Mike got his start with race cars be being a corner worker at the local track. After a near-death experience with a crashing car, Mike decided to move to tech inspection. Here, he started to offer repair services to the guys going through tech and then branched out to helping them modify the race cars. Then he dabbled in co-driving with Rod Millen and helping them build cars. Mike was then approached by a friend who wanted to open a shop so they opened Road Race in late 1993. Over the years, the business never really got a strong footing and the friend left the company. This forced Mike to reevaluate his situation and move the business to a smaller & cheaper location. This was at the same time that he started to focus on Mitsubishi’s. When the Evo hit the states in 2003, the market changed pretty drastically.

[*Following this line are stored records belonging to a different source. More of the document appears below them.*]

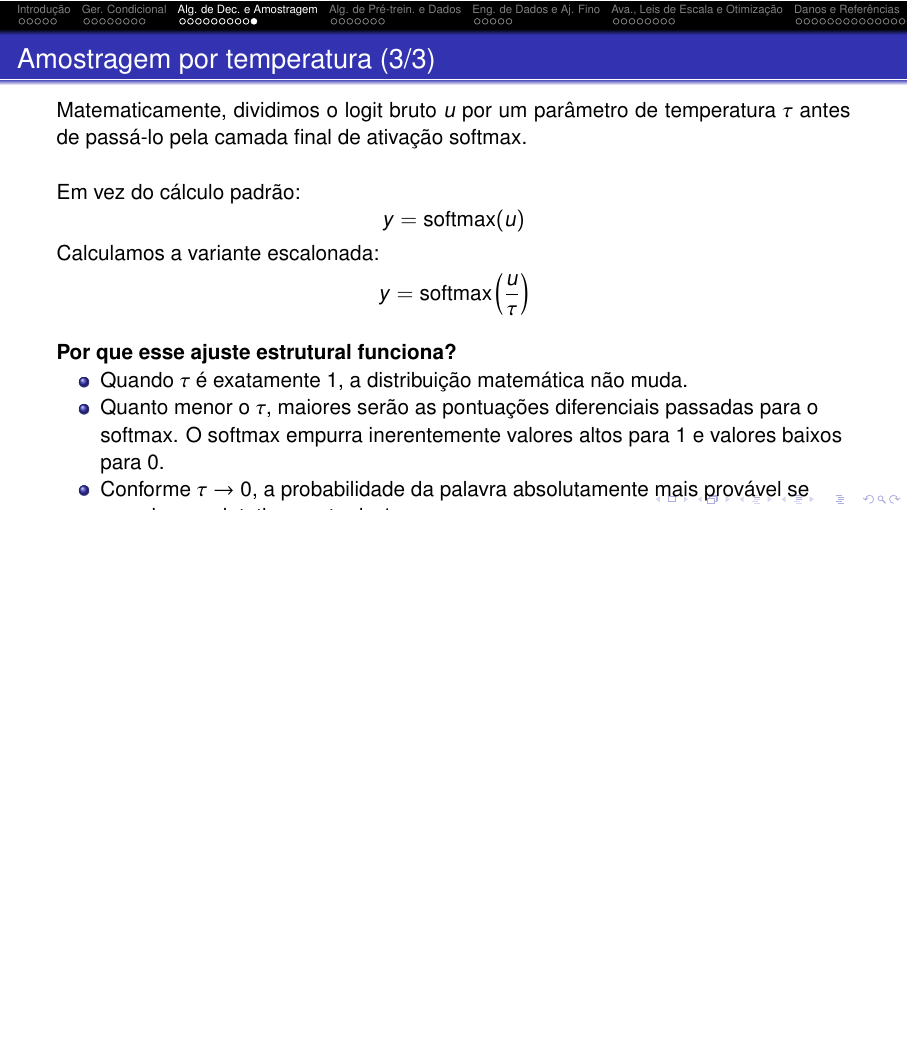
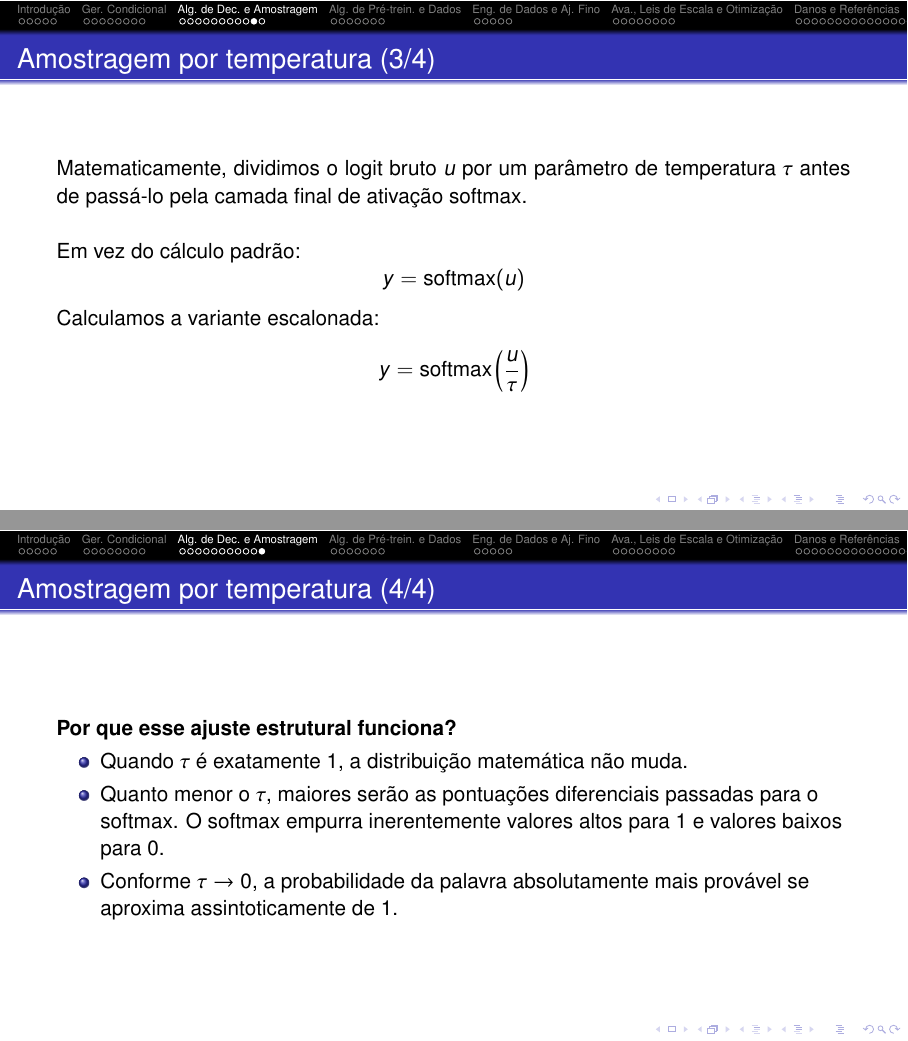
Before and after one commit to DanielServejeira/LLM-presentation, LaTeX slides (LLM-BR.tex): page 24 of 59 before the commit and pages 24 and 25 of 60 after it, the two joined at a grey line, the shorter picture padded with empty space. Compiled offline with pdfLaTeX.

Commit message:
fix: sample page en

```diff
--- a/LLM-BR.tex
+++ b/LLM-BR.tex
@@ -413,21 +413,23 @@ while w_i!= EOS:
     \end{itemize}
 \end{frame}
 
-\begin{frame}{Amostragem por temperatura (2/3)}\justifying
+\begin{frame}{Amostragem por temperatura (2/4)}\justifying
     \begin{itemize}
         \item \textbf{t = 0.1 a 0.3 (Variância Muito Baixa):} Excepcional para executar código de programação, equações matemáticas, traduções estritas ou responder a consultas factuais onde se deseja precisão absoluta e nenhum desvio criativo. O modelo quase sempre escolherá de forma gananciosa a palavra mais lógica.
         \item \textbf{t = 0.7 a 1.0 (Variância Normal/Alta):} Ideal para escrever poesia, sessões de brainstorming ou gerar histórias narrativas, pois a distribuição matemática permite que o modelo arrisque selecionar palavras menos óbvias, gerando uma saída textual muito mais diversa e "criativa".
     \end{itemize}
 \end{frame}
 
-\begin{frame}{Amostragem por temperatura (3/3)}\justifying
+\begin{frame}{Amostragem por temperatura (3/4)}\justifying
     Matematicamente, dividimos o logit bruto $u$ por um parâmetro de temperatura $\tau$ antes de passá-lo pela camada final de ativação softmax. \\
     \vspace{0.5cm}
     Em vez do cálculo padrão:
     \[ y = \text{softmax}(u) \]
     Calculamos a variante escalonada:
     \[ y = \text{softmax}\left(\frac{u}{\tau}\right) \]
+\end{frame}
 
+\begin{frame}{Amostragem por temperatura (4/4)}\justifying
     \vspace{0.3cm}
     \textbf{Por que esse ajuste estrutural funciona?}
     \begin{itemize}
```
Also changed, not shown: LLM-BR.pdf, LLM-BR.tex (2 more changed lines).
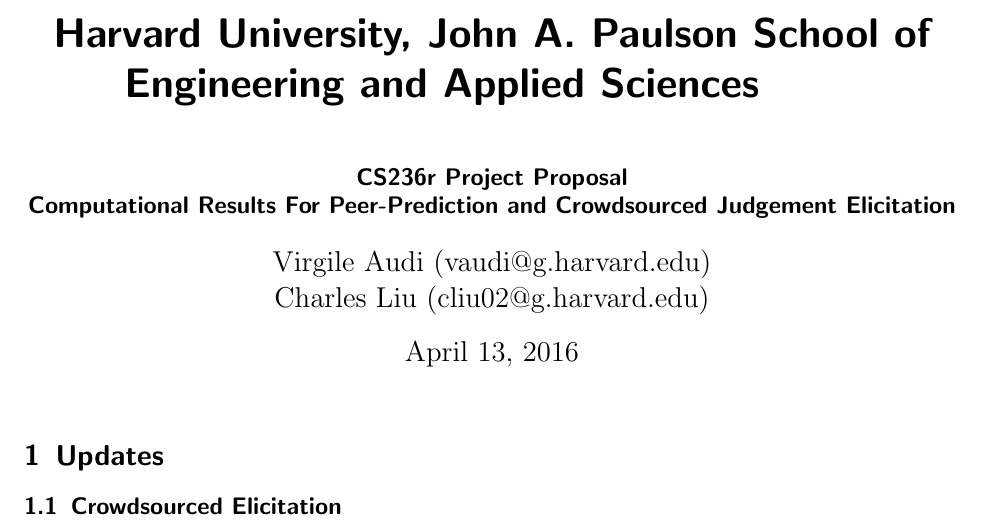
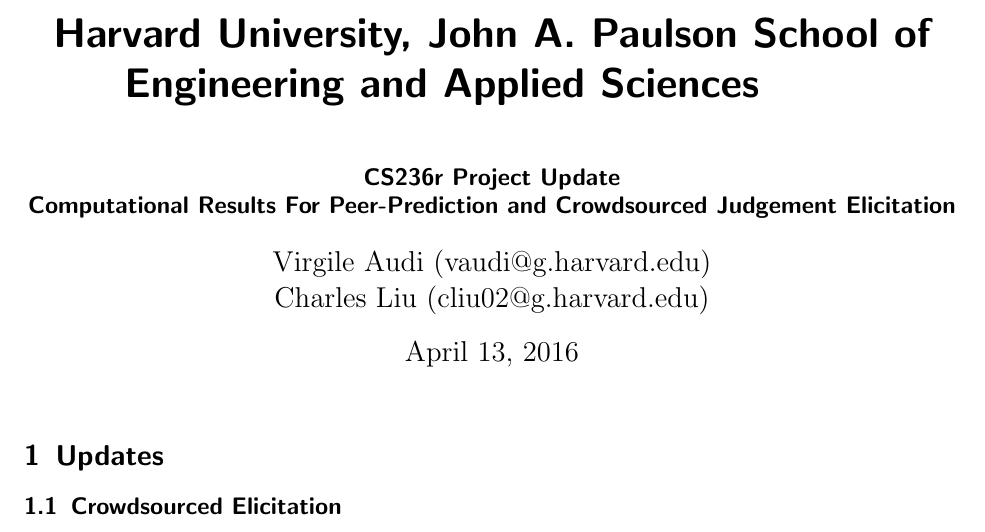
Before and after one commit to chuckyouliu/Crowdsourced-Elicitation, a LaTeX document (update.tex): part of page 1 of 2, cut so that both start at the same text. Compiled offline with pdfLaTeX.

Commit message:
change title to update

```diff
--- a/update.tex
+++ b/update.tex
@@ -8,7 +8,7 @@
 \geometry{legalpaper, portrait, margin=1in}
 
 \title{Harvard University, John A. Paulson School of Engineering and Applied Sciences \newline}
-\subtitle{CS236r Project Proposal\\ Computational Results For Peer-Prediction and Crowdsourced Judgement Elicitation}
+\subtitle{CS236r Project Update\\ Computational Results For Peer-Prediction and Crowdsourced Judgement Elicitation}
 \author{Virgile Audi (vaudi@g.harvard.edu)\\
 		Charles Liu (cliu02@g.harvard.edu)}
 
```
Also changed, not shown: update.pdf.
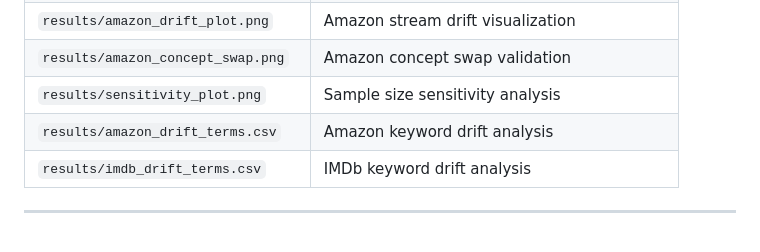
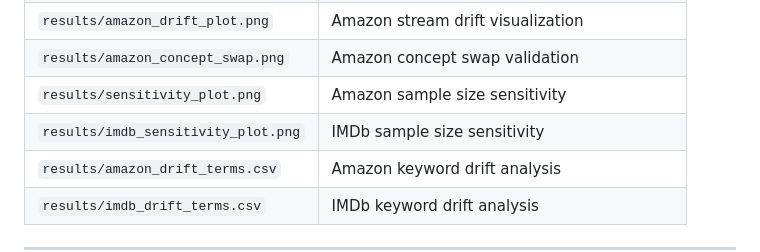
Before and after one commit to GurgenHovakimyan/semantic_shift, a Markdown page: README.md, the part around one of its changes. GitHub-like rendering; blank space fills up the shorter version.

```diff
--- a/README.md
+++ b/README.md
@@ -1096,7 +1126,8 @@ python src/plot_results.py
 | `results/amazon_drift_results.csv` | DistilBERT longitudinal MMD scores (Amazon) |
 | `results/amazon_drift_plot.png` | Amazon stream drift visualization |
 | `results/amazon_concept_swap.png` | Amazon concept swap validation |
-| `results/sensitivity_plot.png` | Sample size sensitivity analysis |
+| `results/sensitivity_plot.png` | Amazon sample size sensitivity |
+| `results/imdb_sensitivity_plot.png` | IMDb sample size sensitivity |
 | `results/amazon_drift_terms.csv` | Amazon keyword drift analysis |
 | `results/imdb_drift_terms.csv` | IMDb keyword drift analysis |
 
```
Also changed, not shown: other parts of README.md (+66 -36 lines), results/imdb_sensitivity_plot.png (added), 1 other file.
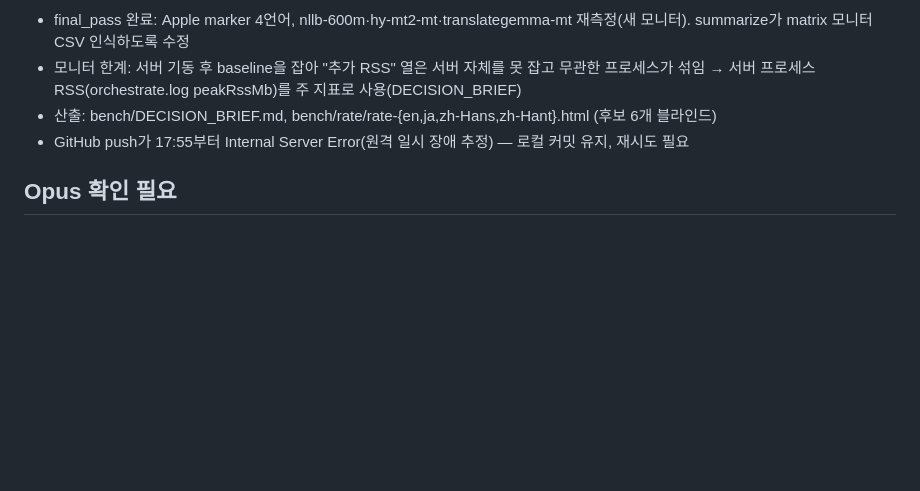
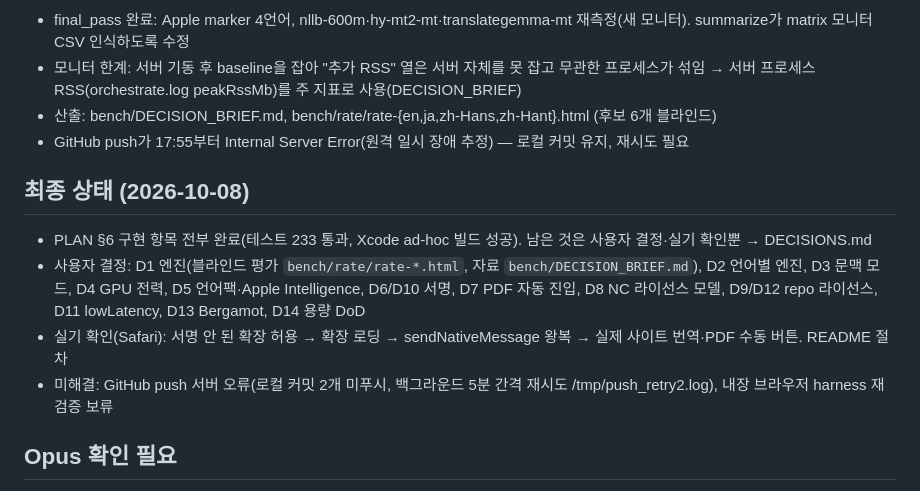
Before and after one commit to TmTmTmTmTmT/Local_Translator, a Markdown page: STATUS.md, the part around the change. Drawn GitHub-style; blank space fills up the shorter version.

Commit message:
docs: final status summary
Co-Authored-By: Claude Sonnet 5.5 <noreply@anthropic.com>

```diff
--- a/STATUS.md
+++ b/STATUS.md
@@ -122,6 +122,12 @@
 - 산출: bench/DECISION_BRIEF.md, bench/rate/rate-{en,ja,zh-Hans,zh-Hant}.html (후보 6개 블라인드)
 - GitHub push가 17:55부터 Internal Server Error(원격 일시 장애 추정) — 로컬 커밋 유지, 재시도 필요
 
+## 최종 상태 (2026-10-08)
+- PLAN §6 구현 항목 전부 완료(테스트 233 통과, Xcode ad-hoc 빌드 성공). 남은 것은 사용자 결정·실기 확인뿐 → DECISIONS.md
+- 사용자 결정: D1 엔진(블라인드 평가 `bench/rate/rate-*.html`, 자료 `bench/DECISION_BRIEF.md`), D2 언어별 엔진, D3 문맥 모드, D4 GPU 전력, D5 언어팩·Apple Intelligence, D6/D10 서명, D7 PDF 자동 진입, D8 NC 라이선스 모델, D9/D12 repo 라이선스, D11 lowLatency, D13 Bergamot, D14 용량 DoD
+- 실기 확인(Safari): 서명 안 된 확장 허용 → 확장 로딩 → sendNativeMessage 왕복 → 실제 사이트 번역·PDF 수동 버튼. README 절차
+- 미해결: GitHub push 서버 오류(로컬 커밋 2개 미푸시, 백그라운드 5분 간격 재시도 /tmp/push_retry2.log), 내장 브라우저 harness 재검증 보류
+
 ## Opus 확인 필요
 - (T9) 뷰어가 문서에서 최대 20쪽 표본으로 반복 머리글·언어 판정, 문맥은 "같은 쪽 앞 문단" 대신 연속 문단 배치 — PLAN §4.8 변형 허용 여부
 - (T9) pdfjs 6.x가 Safari 최소 버전을 18.2+로 올림 — 배포 대상(macOS 26.4+)에서는 충족
```
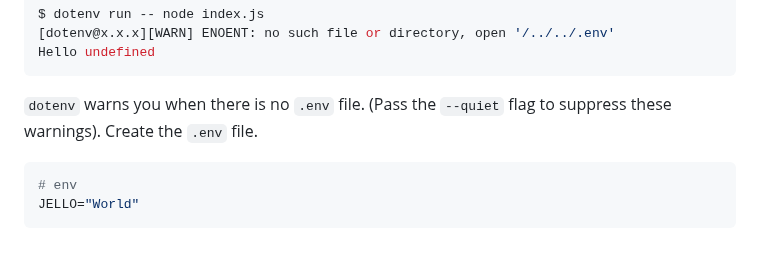
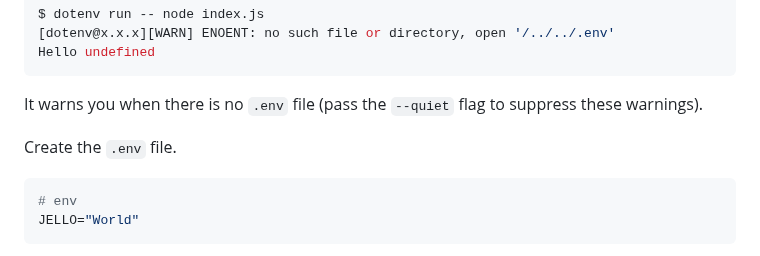
Before and after one commit to dotenvx/dotenvx, a Markdown page: README.md, the part around one of its changes. Drawn GitHub-style.

````diff
--- a/README.md
+++ b/README.md
@@ -176,7 +176,9 @@ $ dotenv run -- node index.js
 Hello undefined
 ```
 
-`dotenv` warns you when there is no `.env` file. (Pass the `--quiet` flag to suppress these warnings). Create the `.env` file.
+It warns you when there is no `.env` file (pass the `--quiet` flag to suppress these warnings).
+
+Create the `.env` file.
 
 ```ini
 # env
````
Also changed, not shown: other parts of README.md (+1 -1 lines).
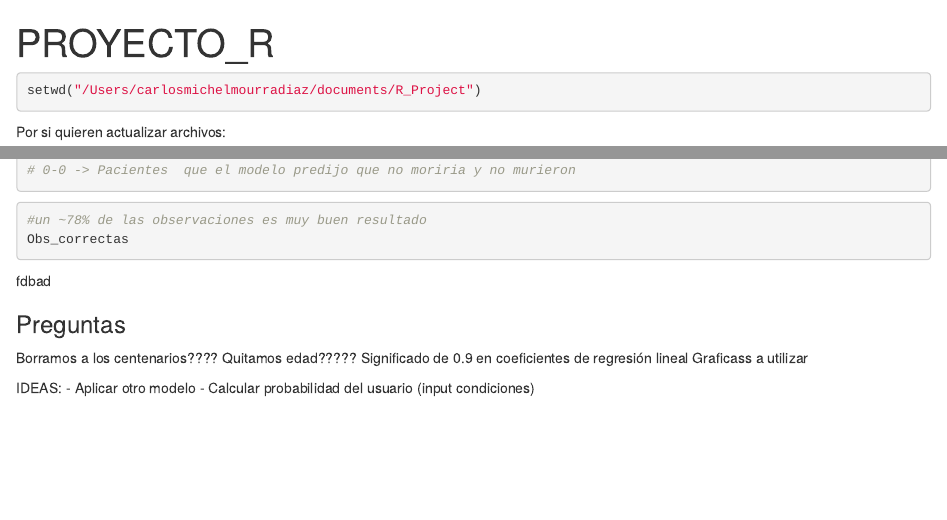
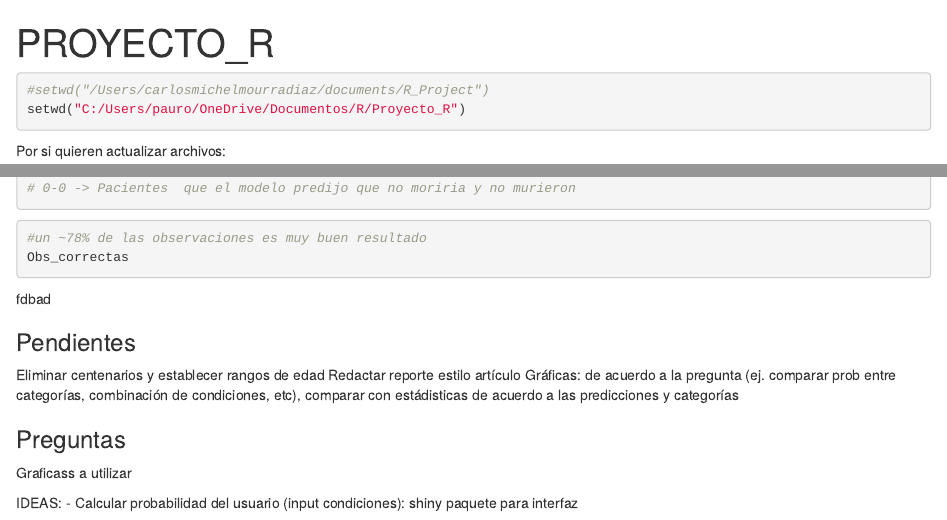
Before and after one commit to Elizabeth-mqz-gmz/Proyecto_R, an R Markdown document (proyectR.Rmd): the page in a window 1100 px wide, from its top, and a second part further down, joined at a grey line. Rendered offline with R 4.5, knitr and Pandoc, with nearby package versions; some code elsewhere in the file could not run offline.

Commit message:
Actualización con recomendaciones de Wences

````diff
--- a/proyectR.Rmd
+++ b/proyectR.Rmd
@@ -1,9 +1,12 @@
 ---
 title: "PROYECTO_R"
-output: html_notebook
+output:
+  html_document:
+    df_print: paged
 ---
 ```{r}
-setwd("/Users/carlosmichelmourradiaz/documents/R_Project")
+#setwd("/Users/carlosmichelmourradiaz/documents/R_Project")
+setwd("C:/Users/pauro/OneDrive/Documentos/R/Proyecto_R")
 ```
 Por si quieren actualizar archivos:
 ```{r}
@@ -166,13 +169,13 @@
 #un ~78% de las observaciones es muy buen resultado
 Obs_correctas
 ```
+### Pendientes
+Eliminar centenarios y establecer rangos de edad
+Redactar reporte estilo artículo
+Gráficas: de acuerdo a la pregunta (ej. comparar prob entre categorías, combinación de condiciones, etc), comparar con estádisticas de acuerdo a las predicciones y categorías
+
 ### Preguntas
-
-Borramos a los centenarios???? Quitamos edad?????
-Significado de 0.9 en coeficientes de regresión lineal
 Graficass a utilizar
 
-
 IDEAS:
-- Aplicar otro modelo
-- Calcular probabilidad del usuario (input condiciones)
+- Calcular probabilidad del usuario (input condiciones): shiny paquete para interfaz
````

Road Race went from mainly selling parts online to mainly installing parts and tuning customer cars.
But during a race in Mexico, Mike met Rossy. She had grown up in drag racing and was checking out the rally racing. They hit it off and Mike proceeded to go out of his way to help Rossy’s team with parts and repairs. They married 3 years later and now Rossy runs the shop. Road Race is now in a 6500-square foot building and is made up of 8 people. They specialize in Evo’s but still work on a lot of DSM’s and still dabble in various random vehicles.
James Siebert has partnered with his friend and fellow car enthusiast, Scott Frazho, to start their own brick and mortar performance shop. They have both been interested in and have owned Mitsubishi’s over the years and exchanged stories at the annual Buschur Shootout. Individually, they both have been working on friend’s cars in the respective garages and would purchase parts via another shop to install on customer’s cars. They also would buy race cars, part them out, return them to stock, and then sell them to raise working capital.
In 2016, they decided to partner up and create F&S Motorsports. In the beginning, they just had a website that sold parts, but in November, they opened their brick and mortar location in Michigan to begin working on customer cars. Scott is about 30 minutes from the shop, but Jason commutes 1.5 hours each way to be at the shop. The hours are pretty brutal now, but he considers the initial time as an investment in the company with the intention that it will pay off in the future.
They are navigating the waters of starting a business with building up their customer base, marketing their business, and figuring out the best packages to offer their customers. We will be following up with James and F&S Motorsports in the future to see how they are progressing.
Marty Staggs was born into drag racing. Both his father and grandfather raced meaning that he was always around fast cars. As a child, Marty helped his dad build dune buggies in the garage and learned to weld at a very young age. He pursued an education in mechanical engineering but never got his college degree. He met his wife and quickly started a family so he got jobs working in commercial controls businesses. But he was always building stuff for cars and focused on the VW platform. Eventually, he stumbled upon a Turbosmart Wastegate and loved the product! In 2006, Marty went to SEMA and met with the owner of Turbosmart. They started to hang out and formed a friendship right away.
Marty found out that Turbosmart had a US distributor and they stayed in contact over the years. This friendship turned into a business partnership when Marty was asked to take over the US market of Turbosmart as the Vice President & General Manager. Since 2009, Marty has grown and expanded the business with proper planning and passion to make it more successful.
Frank Rehak grew up working at the family’s shop and initially thought he was going to find a career as a motorcycle mechanic. He got a few jobs working on motorcycles and realized it wasn’t as great as he hoped. So he went back to work with his dad. He started at the bottom cleaning the machines and sweeping the floors. Frank worked his way up and eventually had quite a lot of responsibility at the shop. He had a few ideas about doing exchanges with customers and boxing up product to sell them anywhere and slowly began implementing these ideas.
He started to transition the shop to doing more CV axle rebuilds. But then the market was flooded with new replacement parts from China and he had to reevaluate his business model. So, he began offering upgraded drive shafts. Now, things have become very serious! They own a 50,000-square foot facility in North Carolina and employee 29 people.